**About this task**
Collect each line of the entries that holds the string "Mental".

**Record excerpts**

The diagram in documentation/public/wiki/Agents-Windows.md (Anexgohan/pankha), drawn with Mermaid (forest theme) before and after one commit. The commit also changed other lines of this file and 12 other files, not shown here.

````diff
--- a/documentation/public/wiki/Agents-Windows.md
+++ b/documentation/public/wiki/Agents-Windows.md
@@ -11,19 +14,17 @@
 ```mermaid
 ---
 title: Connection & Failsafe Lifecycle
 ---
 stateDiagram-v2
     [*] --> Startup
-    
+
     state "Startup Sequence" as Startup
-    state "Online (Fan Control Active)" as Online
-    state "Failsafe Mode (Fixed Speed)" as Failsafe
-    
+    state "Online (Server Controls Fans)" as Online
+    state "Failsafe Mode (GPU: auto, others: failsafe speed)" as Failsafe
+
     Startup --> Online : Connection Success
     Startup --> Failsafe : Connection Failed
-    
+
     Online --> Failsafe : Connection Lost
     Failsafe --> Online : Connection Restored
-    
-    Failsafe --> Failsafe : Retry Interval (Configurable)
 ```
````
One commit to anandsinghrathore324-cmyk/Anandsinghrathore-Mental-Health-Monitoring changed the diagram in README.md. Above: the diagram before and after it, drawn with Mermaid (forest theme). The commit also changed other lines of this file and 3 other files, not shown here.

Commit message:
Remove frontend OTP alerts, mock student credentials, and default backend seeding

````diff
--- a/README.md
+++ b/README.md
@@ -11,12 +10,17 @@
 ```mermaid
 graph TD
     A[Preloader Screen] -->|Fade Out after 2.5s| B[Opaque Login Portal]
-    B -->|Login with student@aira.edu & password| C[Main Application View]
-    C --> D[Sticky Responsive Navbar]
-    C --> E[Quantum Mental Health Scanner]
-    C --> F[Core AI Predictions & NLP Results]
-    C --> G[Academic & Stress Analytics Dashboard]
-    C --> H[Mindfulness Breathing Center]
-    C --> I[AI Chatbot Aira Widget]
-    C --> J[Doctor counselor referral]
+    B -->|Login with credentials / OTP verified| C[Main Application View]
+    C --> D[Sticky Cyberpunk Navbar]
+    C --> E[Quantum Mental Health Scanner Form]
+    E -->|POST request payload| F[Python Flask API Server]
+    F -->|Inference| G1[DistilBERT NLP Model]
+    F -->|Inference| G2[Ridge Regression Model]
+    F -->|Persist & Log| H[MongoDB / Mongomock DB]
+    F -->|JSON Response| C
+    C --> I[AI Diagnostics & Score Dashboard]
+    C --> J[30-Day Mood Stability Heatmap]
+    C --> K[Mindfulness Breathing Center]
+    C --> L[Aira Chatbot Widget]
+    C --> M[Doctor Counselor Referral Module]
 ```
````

--

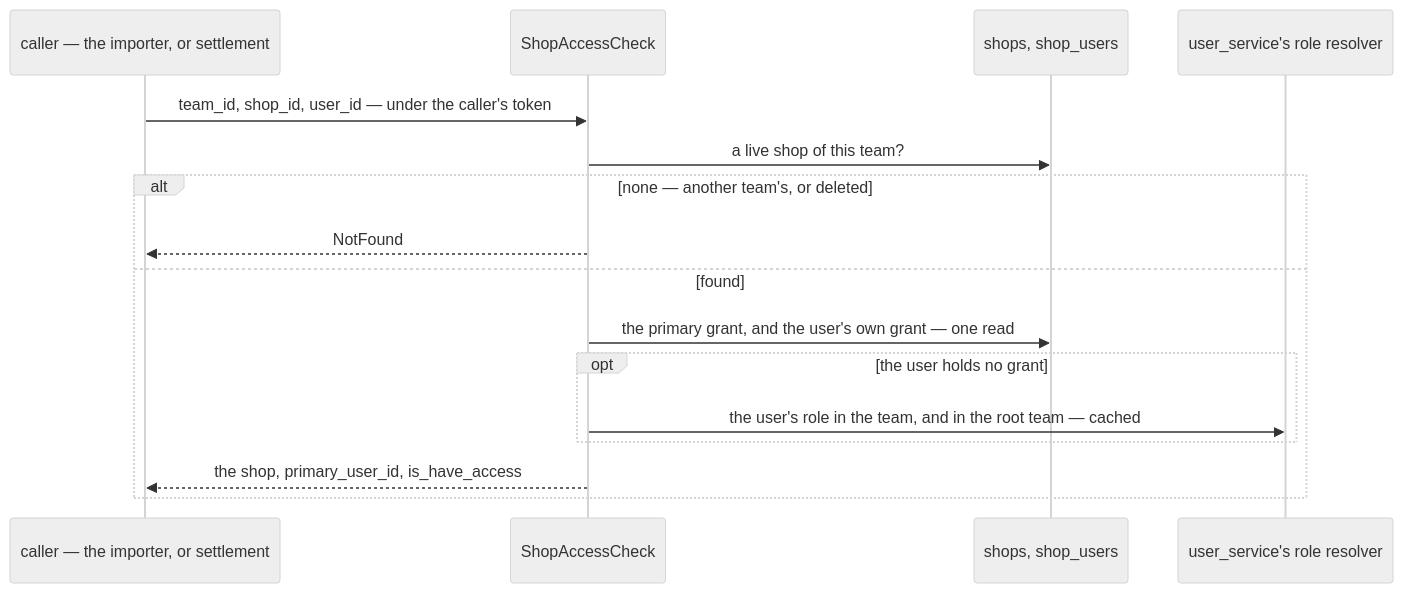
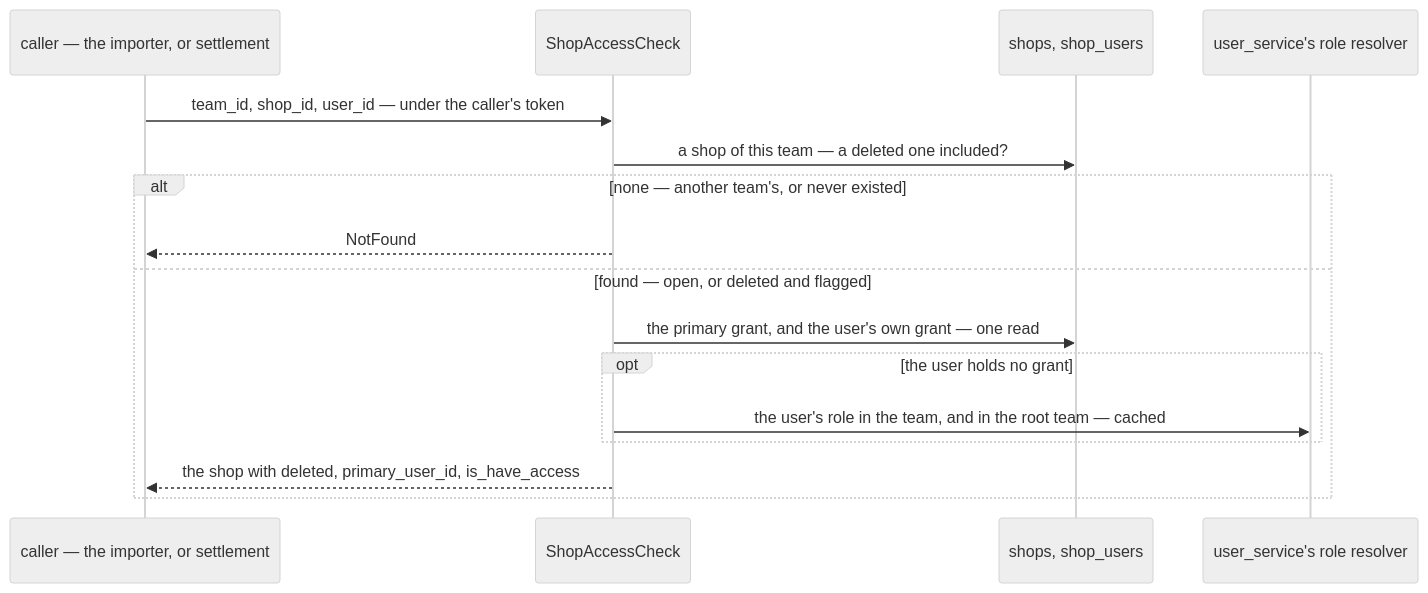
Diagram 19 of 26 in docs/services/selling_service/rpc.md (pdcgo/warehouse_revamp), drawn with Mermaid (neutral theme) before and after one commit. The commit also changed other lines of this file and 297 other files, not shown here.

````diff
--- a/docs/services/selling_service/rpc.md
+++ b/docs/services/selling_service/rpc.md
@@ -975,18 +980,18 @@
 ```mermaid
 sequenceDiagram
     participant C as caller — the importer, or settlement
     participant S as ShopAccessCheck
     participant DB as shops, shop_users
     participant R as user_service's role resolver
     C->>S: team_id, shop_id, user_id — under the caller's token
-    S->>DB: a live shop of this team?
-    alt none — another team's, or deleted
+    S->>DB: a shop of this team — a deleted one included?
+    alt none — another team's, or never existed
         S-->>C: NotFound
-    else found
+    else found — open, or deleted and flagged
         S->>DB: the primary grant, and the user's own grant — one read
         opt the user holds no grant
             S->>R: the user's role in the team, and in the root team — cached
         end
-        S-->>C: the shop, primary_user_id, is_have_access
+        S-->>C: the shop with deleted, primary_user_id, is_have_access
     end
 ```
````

---

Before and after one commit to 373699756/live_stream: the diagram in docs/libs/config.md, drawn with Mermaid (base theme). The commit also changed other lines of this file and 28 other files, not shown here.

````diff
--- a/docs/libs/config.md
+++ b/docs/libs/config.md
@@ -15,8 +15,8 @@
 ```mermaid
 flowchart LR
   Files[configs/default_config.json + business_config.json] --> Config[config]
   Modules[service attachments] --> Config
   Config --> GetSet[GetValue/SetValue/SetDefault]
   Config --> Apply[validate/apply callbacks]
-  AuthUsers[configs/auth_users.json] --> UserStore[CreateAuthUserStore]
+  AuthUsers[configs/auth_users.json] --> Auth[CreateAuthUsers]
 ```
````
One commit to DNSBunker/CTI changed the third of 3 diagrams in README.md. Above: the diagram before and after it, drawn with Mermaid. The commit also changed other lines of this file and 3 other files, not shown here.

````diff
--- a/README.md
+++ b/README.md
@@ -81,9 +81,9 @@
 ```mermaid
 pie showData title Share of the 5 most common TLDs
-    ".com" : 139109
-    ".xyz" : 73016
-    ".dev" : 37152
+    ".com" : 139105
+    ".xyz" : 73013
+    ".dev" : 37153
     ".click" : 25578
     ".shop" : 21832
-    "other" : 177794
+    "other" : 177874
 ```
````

**Answer to the problem**
One commit to anandsinghrathore324-cmyk/Anandsinghrathore-Mental-Health-Monitoring changed the diagram in README.md. Above: the diagram before and after it, drawn with Mermaid (forest theme). The commit also changed other lines of this file and 3 other files, not shown here.
-    C --> E[Quantum Mental Health Scanner]
+    C --> E[Quantum Mental Health Scanner Form]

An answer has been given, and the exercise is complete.